Litigation Disciplinary Tribunals 18/04/95

* JOHN BERNARD HURST, 50, admitted 1976, practised as John B Hurst, Hove, Sussex, struck off and ordered to pay u779 costs. Tribunal told he had been given a suspended 12-month jail sentence at Norwich Crown Court on October 29, 1992, after conviction on two counts of aiding and abetting the fraudulent disposal of a property by a bankrupt and one of aiding and abetting a bankrupt to obtain credit. Offences said to have involved a loan of u24,000 to a bankrupt and fraudulent disposal of property and money in excess of u33,000. Matters arose while he was acting for client who was an undischarged bankrupt and had involved the client, with Hurst's knowledge, using a false name. Hurst admitted the allegations and said he would be prepared to remove himself from the roll voluntarily. He said offences related to period when he was a licensed conveyancer and stressed that no one had suffered financial loss as a result of what happened. Tribunal said Hurst had been suspended in 1989 and fined u1,000 by it in 1990. It considered his attitude was wholly inappropriate as a solicitor and officer of the court.

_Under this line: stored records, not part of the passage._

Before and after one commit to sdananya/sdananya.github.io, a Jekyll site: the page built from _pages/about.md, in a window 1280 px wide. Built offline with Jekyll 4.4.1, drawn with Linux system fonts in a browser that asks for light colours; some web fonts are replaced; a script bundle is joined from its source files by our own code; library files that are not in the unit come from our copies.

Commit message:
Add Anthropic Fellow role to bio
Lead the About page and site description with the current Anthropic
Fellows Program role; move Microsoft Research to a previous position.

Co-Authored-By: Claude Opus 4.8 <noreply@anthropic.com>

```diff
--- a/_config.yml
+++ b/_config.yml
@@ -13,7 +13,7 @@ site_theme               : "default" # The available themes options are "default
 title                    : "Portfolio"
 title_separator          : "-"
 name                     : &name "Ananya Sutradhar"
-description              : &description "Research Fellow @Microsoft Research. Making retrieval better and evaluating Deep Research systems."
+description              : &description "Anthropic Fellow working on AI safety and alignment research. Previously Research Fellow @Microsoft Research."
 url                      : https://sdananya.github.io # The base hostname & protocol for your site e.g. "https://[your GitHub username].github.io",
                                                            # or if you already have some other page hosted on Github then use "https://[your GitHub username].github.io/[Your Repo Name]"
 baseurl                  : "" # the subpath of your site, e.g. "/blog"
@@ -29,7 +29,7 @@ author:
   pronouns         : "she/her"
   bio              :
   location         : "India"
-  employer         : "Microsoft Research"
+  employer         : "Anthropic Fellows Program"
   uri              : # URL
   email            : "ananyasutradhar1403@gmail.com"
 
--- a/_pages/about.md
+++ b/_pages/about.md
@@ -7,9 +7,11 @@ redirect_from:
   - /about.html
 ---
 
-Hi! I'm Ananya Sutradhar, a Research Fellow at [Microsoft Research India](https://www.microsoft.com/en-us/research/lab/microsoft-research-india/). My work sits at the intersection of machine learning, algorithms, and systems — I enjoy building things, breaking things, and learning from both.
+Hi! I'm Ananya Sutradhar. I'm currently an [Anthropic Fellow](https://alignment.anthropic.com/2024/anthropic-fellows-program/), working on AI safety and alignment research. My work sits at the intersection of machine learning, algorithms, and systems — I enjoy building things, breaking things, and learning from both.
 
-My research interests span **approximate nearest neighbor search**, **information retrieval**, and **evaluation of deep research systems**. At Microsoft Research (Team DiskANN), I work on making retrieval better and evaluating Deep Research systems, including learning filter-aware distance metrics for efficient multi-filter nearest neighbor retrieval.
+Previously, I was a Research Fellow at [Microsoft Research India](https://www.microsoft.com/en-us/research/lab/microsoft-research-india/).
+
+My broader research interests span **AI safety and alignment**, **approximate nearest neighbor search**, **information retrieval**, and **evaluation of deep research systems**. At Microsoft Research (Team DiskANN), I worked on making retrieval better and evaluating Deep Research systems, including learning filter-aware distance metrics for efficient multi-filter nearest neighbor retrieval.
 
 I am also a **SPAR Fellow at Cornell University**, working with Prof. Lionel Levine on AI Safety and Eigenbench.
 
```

* WILLIAM NEIL ANDERSON, 48, admitted 1947, practised in partnership as Tarlings, Cheltenham, fined u1,000 and ordered to pay u886 costs. Allegations substantiated he failed to reply to correspondence from Solicitors Complaints Bureau. Tribunal told that following complaint to the bureau it wrote seeking his observations. He had answered some letters but failed to reply to others. In his submissions to tribunal Anderson apologised and said papers he had held relating to the subject of the complaint had now been forwarded and should enable the matter to be satisfactorily resolved. Tribunal said it took a serious view of solicitors who did not reply promptly and fully to all letters addressed to them by their own professional body.

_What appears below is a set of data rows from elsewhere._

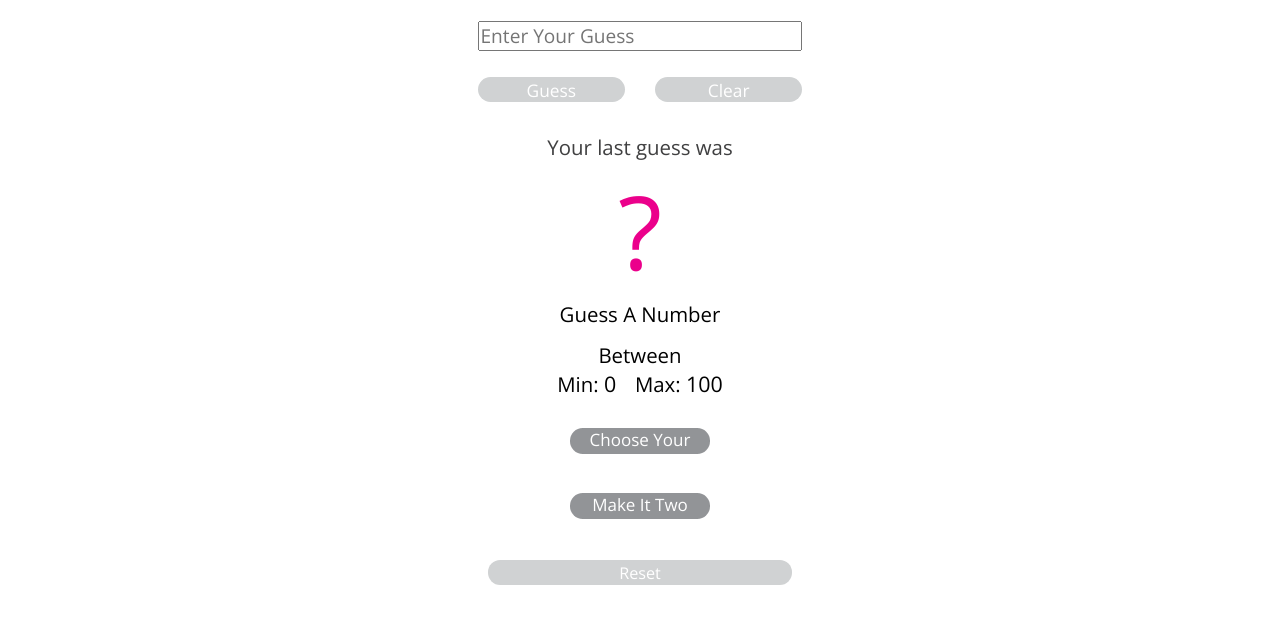
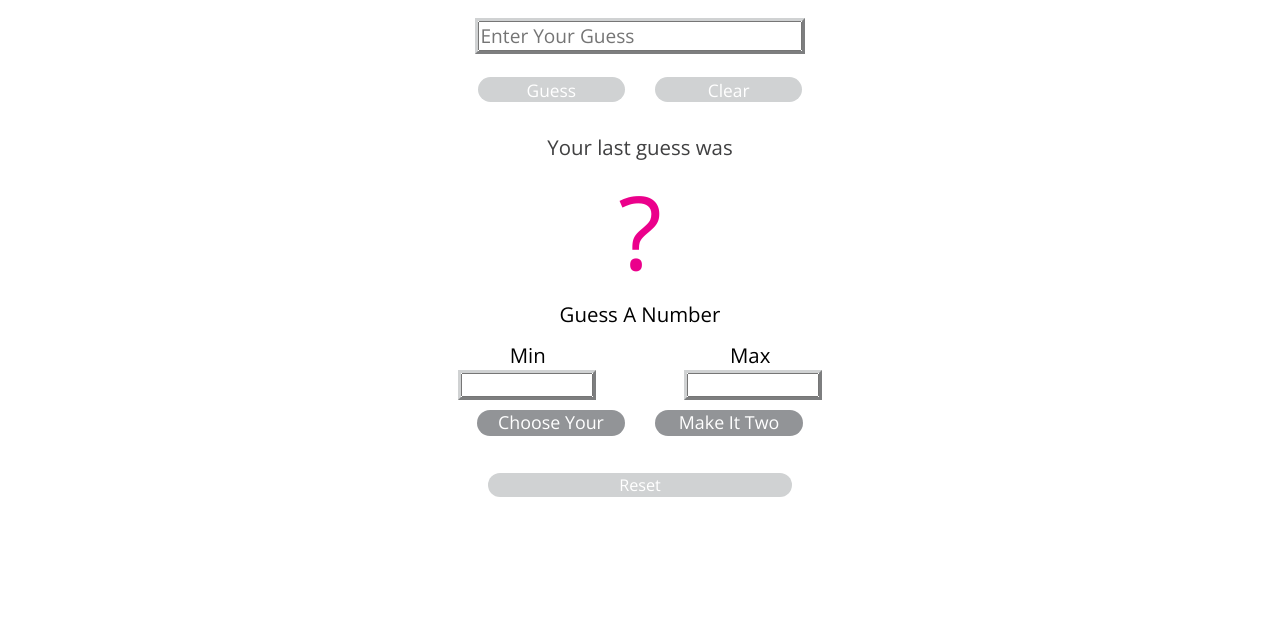
Before and after one commit to davidbecker6081/Number-Guesser, a plain HTML site: page index.html in a window 1280 px wide. Shown: the part 59-682 px from the top of the page. Drawn offline with nearby package versions, Linux system fonts and the light colour scheme.

Commit message:
In the process of getting to work

```diff
--- a/index.html
+++ b/index.html
@@ -25,10 +25,17 @@
         <span class="fixed-text">Your last guess was</span>
         <span class="numDisplay">?</span>
         <span class="message">Guess A Number</span>
-        <span>Between</span>
-        <span class="min-max">Min: <span id="min-display">0 </span> Max: <span id="max-display">100</span></span>
       </div>
+        <div class="container-for-min-max">
+          <p class="min-max-text">Min</p>
+          <p class="min-max-text">Max</p>
+        </div>
+        <fieldset class="min-max-input-fields">
+          <input type="number" onchange="handleNumberOutRange(this);" id="min-display">
+          <input type="number" onchange="handleNumberOutRange(this);" id="max-display">
+        </fieldset>
 
+    <div class="container-element-minmax-player">
       <div class="min-max-option">
         <button id="choose-range">Choose Your Range</button>
       </div>
@@ -36,6 +43,7 @@
       <div class="two-player-option">
         <button id="two-player-Btn">Make It Two Player</button>
       </div>
+    </div>
 
       <button type="reset" name="button" class="resetButton">Reset</button>
     </main>
--- a/style.css
+++ b/style.css
@@ -10,6 +10,9 @@ body {
 p {
   -webkit-margin-before: 0;
   -webkit-margin-after: 0;
+}
+main {
+  font-weight: 300;
 }
 header {
   background: #404041;
@@ -39,6 +42,7 @@ button {
   width: 110px;
   height: 20px;
   font-weight: 300;
+  cursor: pointer;
 }
 .clear-submit-btn {
   padding: 0;
@@ -52,7 +56,7 @@ button {
   width: 250px;
 }
 .display {
-  padding: 25px;
+  padding: 25px 25px 0 25px;
 }
 .display span {
   display: block;
@@ -65,21 +69,32 @@ button:hover {
 }
 button:disabled {
   background-color: #D0D2D3;
+  cursor: not-allowed;
 }
 button:focus {
-  outline: 0;
+  outline-style: outset;
+  outline-width: medium;
+  outline-color: #D0D2D3;
 }
-input[type="range"]:after {
+input:empty {
+  outline-color: #D0D2D3;
+  outline-width: medium;
+  outline-style: outset;
+}
+input:focus {
   -webkit-appearance: none;
-  border: 1px solid black;
+  outline-color: #EB008B;
+  outline-style: outset;
+  outline-width: medium;
+}
+input:focus .min-display{
+  width: 21%;
+  height: 1.5%;
 }
 input[type=number]::-webkit-inner-spin-button,
 input[type=number]::-webkit-outer-spin-button {
   -webkit-appearance: none;
   margin: 0;
-}
-main {
-  font-weight: 300;
 }
 fieldset {
   border: none;
@@ -92,20 +107,32 @@ fieldset {
   font-size: 5em;
   margin: 0;
 }
-#min-display, #max-display {
-  display: inline-block;
-}
-#max-display {
-  margin-left: 0;
-}
-#min-display {
-  margin-right: 10px;
-}
 .two-player-option {
   margin: 15px;
 }
 .message {
   margin-bottom: 10px;
 }
+.min-max-input-fields {
+  display: inline-block;
+  width: 50%;
+  padding: 0;
+
+}
+p.min-max-text {
+  display: inline-block;
+  margin: 0 7%;
+}
+
+#min-display , #max-display {
+  display: inline-block;
+  width: 20%;
+  height: 1%;
+  margin: 0 7%;
+}
+.min-max-option, .two-player-option {
+  display: inline-block;
+  margin: 1%;
+}
 
 /* need to figure out how to get div="dislay" closer together
```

* GAVIN GEORGE LUCAS, admitted 1973, practised as GG Lucas & Co, Long Eaton, Nottingham, fined u1,000 and ordered to pay costs of u1,1750. Allegations substantiated he failed to keep books properly, wrongly drew client money and delivered accountants reports late. Tribunal told Law Society Investigation accountants probe into Lucas's books revealed minimum shortage of client funds of u3,502 in December 1992 but there had been no question of dishonesty and no claims against compensation fund. Tribunal said Lucas found himself before the tribunal as a result of a combination of unfortunate factors over which he had little control. These had included health problems as far as his wife, his son and he himself had been concerned. They said he had hitherto had an exemplary career and was now functioning as a useful member of the profession.